Gina McCarthy got an earful Wednesday from Republicans in her first appearance before Congress since she was named head of the Environmental Protection Agency.

In a House committee hearing focused on climate change, McCarthy was grilled by EPA-critical Republicans on the Obama administration's second-term agenda to curb global warming.

McCarthy was baited time and time again into providing the details of a proposal for regulating carbon emissions from existing power plants expected to come out Friday. Republicans are concerned that the new rules will make it impossible for new coal-firing power plants to open.

While she would not divulge the details of the EPA announcement, McCarthy insisted that coal will remain a large piece of the country's energy portfolio.

"I think the rule will provide certainty for new coal," she said.

The proposal is expected to require coal plants to use carbon capture technology to prevent harmful toxins from entering the atmosphere. Republicans, however, warn that technology has not been developed and will be costly to implement.

McCarthy compared the planned regulations with an EPA directive that led to the Clean Air Act of 1977, which required power plants to put "scrubbers" in their stacks to eliminate sulfur dioxide. But Republicans said it wasn't a fair comparison.

"That's the whole difference between the clean air debate and the greenhouse gas debate," said Rep. John Shimkus, R-Ill. "In the clean air debate the technology was available. In the greenhouse gas debate, it's not."
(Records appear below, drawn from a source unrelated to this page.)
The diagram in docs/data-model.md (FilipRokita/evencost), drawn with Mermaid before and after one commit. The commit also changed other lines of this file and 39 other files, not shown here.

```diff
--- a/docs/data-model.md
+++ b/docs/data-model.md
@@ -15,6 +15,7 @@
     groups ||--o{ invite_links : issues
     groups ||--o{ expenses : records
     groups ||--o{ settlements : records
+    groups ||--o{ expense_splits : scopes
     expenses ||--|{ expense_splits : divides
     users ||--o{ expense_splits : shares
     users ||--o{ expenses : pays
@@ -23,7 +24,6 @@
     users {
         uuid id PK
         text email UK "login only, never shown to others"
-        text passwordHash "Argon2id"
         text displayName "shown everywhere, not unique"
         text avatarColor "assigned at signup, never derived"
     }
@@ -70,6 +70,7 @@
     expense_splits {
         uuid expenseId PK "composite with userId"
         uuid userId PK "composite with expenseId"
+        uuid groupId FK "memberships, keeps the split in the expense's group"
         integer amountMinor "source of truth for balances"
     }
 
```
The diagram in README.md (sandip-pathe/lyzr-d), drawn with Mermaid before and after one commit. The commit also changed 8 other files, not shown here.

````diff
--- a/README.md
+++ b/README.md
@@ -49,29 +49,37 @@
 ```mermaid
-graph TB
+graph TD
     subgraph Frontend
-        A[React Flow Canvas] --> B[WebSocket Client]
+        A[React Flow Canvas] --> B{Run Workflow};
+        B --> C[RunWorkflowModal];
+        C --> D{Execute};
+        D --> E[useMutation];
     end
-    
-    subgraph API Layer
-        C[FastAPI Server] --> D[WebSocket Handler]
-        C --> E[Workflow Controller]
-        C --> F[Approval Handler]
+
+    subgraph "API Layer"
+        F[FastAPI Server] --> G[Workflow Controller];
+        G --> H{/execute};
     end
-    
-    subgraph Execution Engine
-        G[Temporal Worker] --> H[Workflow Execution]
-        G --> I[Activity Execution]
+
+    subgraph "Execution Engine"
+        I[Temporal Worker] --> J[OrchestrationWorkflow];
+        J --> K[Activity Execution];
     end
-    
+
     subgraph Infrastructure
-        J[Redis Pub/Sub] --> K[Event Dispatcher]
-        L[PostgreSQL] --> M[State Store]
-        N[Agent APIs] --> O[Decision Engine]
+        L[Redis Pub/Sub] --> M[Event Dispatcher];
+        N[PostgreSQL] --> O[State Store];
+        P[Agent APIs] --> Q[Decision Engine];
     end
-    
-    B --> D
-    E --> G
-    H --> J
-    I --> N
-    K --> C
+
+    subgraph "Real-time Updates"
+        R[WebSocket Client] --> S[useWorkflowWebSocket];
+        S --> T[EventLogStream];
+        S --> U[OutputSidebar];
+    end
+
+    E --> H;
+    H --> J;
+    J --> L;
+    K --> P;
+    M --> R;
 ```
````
McCarthy rebutted by saying that four coal plants are planned that "would beat anything we would have proposed," though she couldn't name them when asked.

The hearing, which included testimony from Energy Secretary Ernest Moniz, was also a rallying cry for Democrats to push global warming issues into the spotlight and criticize Republicans as "climate change deniers." In the crowd, conservation activists put on tin foil hats whenever a GOP committee members asked questions critical of climate research.

In June, President Obama released a plan to tackle global warming during his final four years in office, appeasing liberal Democrats and environmentalists dismayed by what they saw as a broken promise during the first term.

"His plan is reasonable, it's affordable and it will protect our atmosphere for our children and future generations," said Rep. Henry Waxman, D-Calif. "It will make our country the global leader in the clean energy economy of the future."

Republicans want any efforts to reduce carbon emissions or use of American natural resources to be weighed against the impact on jobs and the economy. While McCarthy and Moniz insisted that a cleaner environment can be achieved without hurting employment, conservatives raised their doubts.

"We hear all the time from small businesses I meet with. Some of the biggest impediments to creating jobs right now are the policies coming out of Washington," said Rep. Steve Scalise, R-La., "and the policies coming out of the EPA are at the top of the list."